Derry’s new wave of businesses back Fort George retail park proposals

Kevin Pyke (right), founder of Pyke and Pommes, with Chef Paul Barrett.
Kevin Pyke (right), founder of Pyke and Pommes, with Chef Paul Barrett.

Those behind Derry’s new wave of homegrown businesses have expressed their backing for a BoxPark type development at Fort George.

Many existing businesses and aspiring entrepreneurs have said they would be keen to base themselves from a unit at such a facility at the former army barracks site, which is now in public ownership.

Ben Holly, founder Wild Atlantic Wave, and Jake Gallagher from The Derry Barber Company.

Ben Holly, founder Wild Atlantic Wave, and Jake Gallagher from The Derry Barber Company.

Kevin Pyke, founder of Pyke ‘N’ Pommes along Derry’s quay said the project, which would consist of large shipping containers similar to their current premises, was “a super idea” which would add a new element to the city for local people and the growing number of tourists coming here.

Kevin (40) whose business has grown since he started along the quayside in April 2013 with a van to now include Blackbird in the summer of 2016, said: “It’s a cracker. It works in other countries and I think bringing creative people together in the one hub makes sense too.

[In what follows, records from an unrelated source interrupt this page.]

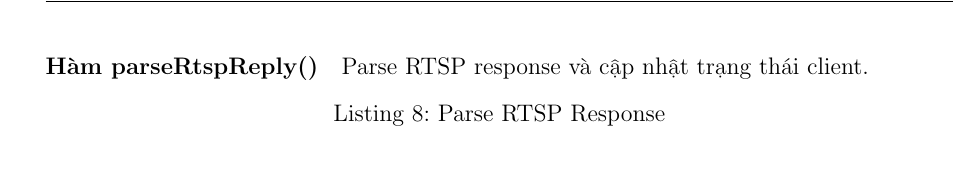
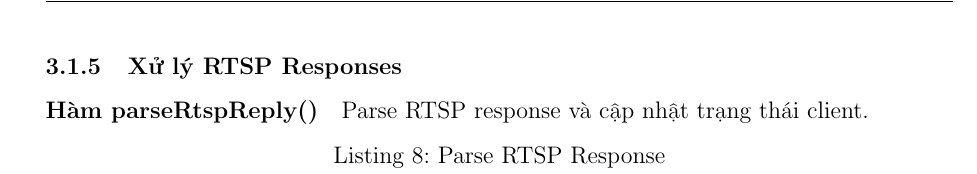
Before and after one commit to nnkhlh376/SOCKET, a LaTeX document (report/REPORT_RTSP_RTP.tex, which reads report/sections/2_rtsp_rtp.tex): part of page 16 of 57, cut at the place of the change. Compiled offline with pdfLaTeX.

Commit message:
fix error and add thong tin

```diff
--- a/report/sections/2_rtsp_rtp.tex
+++ b/report/sections/2_rtsp_rtp.tex
@@ -179,6 +179,7 @@ def recvRtspReply(self):
     \item Đóng socket sau khi nhận TEARDOWN response
 \end{itemize}
 
+\subsubsection{Xử lý RTSP Responses}
 \paragraph{Hàm parseRtspReply()}
 Parse RTSP response và cập nhật trạng thái client.
 
```
Also changed, not shown: report/REPORT_RTSP_RTP.pdf, 4 other files.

“From barbering to eating to surfing, we could bring people in that don’t have any direction, and have 15 different trades down here under one set-up and all the guys like ourselves are willing to put a bit of time in to share a bit of knowledge. I would love to get involved.

“The teenagers, by the time they are 16/ 17 they have nothing to do here, they have no direction so they either make wrong decisions or they skip out of town. This could generate 100 jobs.”

Ronan Stewart, co-founder of Roco in Derry.

Ronan Stewart, co-founder of Roco in Derry.

He added that he was able to start up Pyke ’N’ Pommes with an investment of £10,000. “If you have got a wee idea it doesn’t have to cost you £100,000,” he said,

Jake Gallagher (26) The Derry Barber Company is also interested in taking a unit in a new BoxPark and said it expand upon what the city and its quayside have to offer.

He said: “With B&M there and the new Home Bargains opening up in the area there will be a lot of passing traffic, and there is a lot of parking down here.

“I’ve moved away, I’ve done the whole living in Australia, and I thought it was the end of the world coming back, I was dreading it, but the work you are in makes the place that you are in, and the Derry Barber Company recognised my skills and gave me a start when I came home.”

Jake said many of the staff there had trained on the premises at what is now one of the busiest barber shops in the town, adding that he would like to see more indigenous businesses being developed by local people, which would, in turn, generate employment.

“There is only so much young people in the town can learn in a college or recruitment agency, they do good work, but they need that experience in the industry, see how a shop works. If you had a facility you could train them up and then they are ready to walk into any place.”

He added that Fort George has “got the space, got the potential, it just needs the backing and go ahead”.

Fellow Derry man Ben Holly (27) said the BoxPark would be the ideal location for his plans for a base for his Wild Atlantic Wave surfing school business.

“As someone who has been travelling for the past five years I don’t have much capital so this would give me a head start; a foot up, somewhere central.”

Ben has big plans to have premises in Derry and take surfing students to Donegal.

“It would give me a chance to develop the business as a tourism package,” he said.

“We have tens of thousands of tourists coming to Derry every year and there is not really any outlet to bring them from Derry to Donegal. They all operate in their areas and you have to go to that area. Portrush and Bundoran are absolutely based on their surf tourism, and Derry is based on its tourism but doesn’t take into regard the fastest-growing sport in Ireland at the minute.

“You’d be linking with local hostels, hotels, accommodation, food, nights out.

“One of the biggest clients I would have if was set-up is going to be hen parties and stag parties and corporate bonding so it’s not people coming for the one day - it’s people coming for the weekend.

“There would also be a lot of trying to work with the disabled and with schools.”

Ben said he believed this was something the local council and other tourism bodies could get behind.

He added: “I have got a few younger surfers I would know that wouldn’t have summer jobs so I would pay for them to do their training and employ them for a while, give them a chance. It’s something I would have loved to do when I was younger.”

Ronan Stewart, co-founder of RoCo eco-organic hair and beauty business, based on the quayside, said he believed the area along the quay was central to Derry’s future and said a BoxPark would be an excellent addition to that, particularly for young people who might be trained there.

Ronan, whose company runs an apprenticeship scheme to give young people a chance to hone their skills, said: “This would encourage young people and show them there is something they can do in Derry.

“I would give a lot of talks to schools and there is this mindset that they need to get out of Derry as quick as possible, they really think there is nothing out there so if they see things like this happening, it would prove to them it can be done.

“It’s about encouraging them young ones and hopefully it will act as a catalyst for them.”

For more detail of the BoxPark proposals see: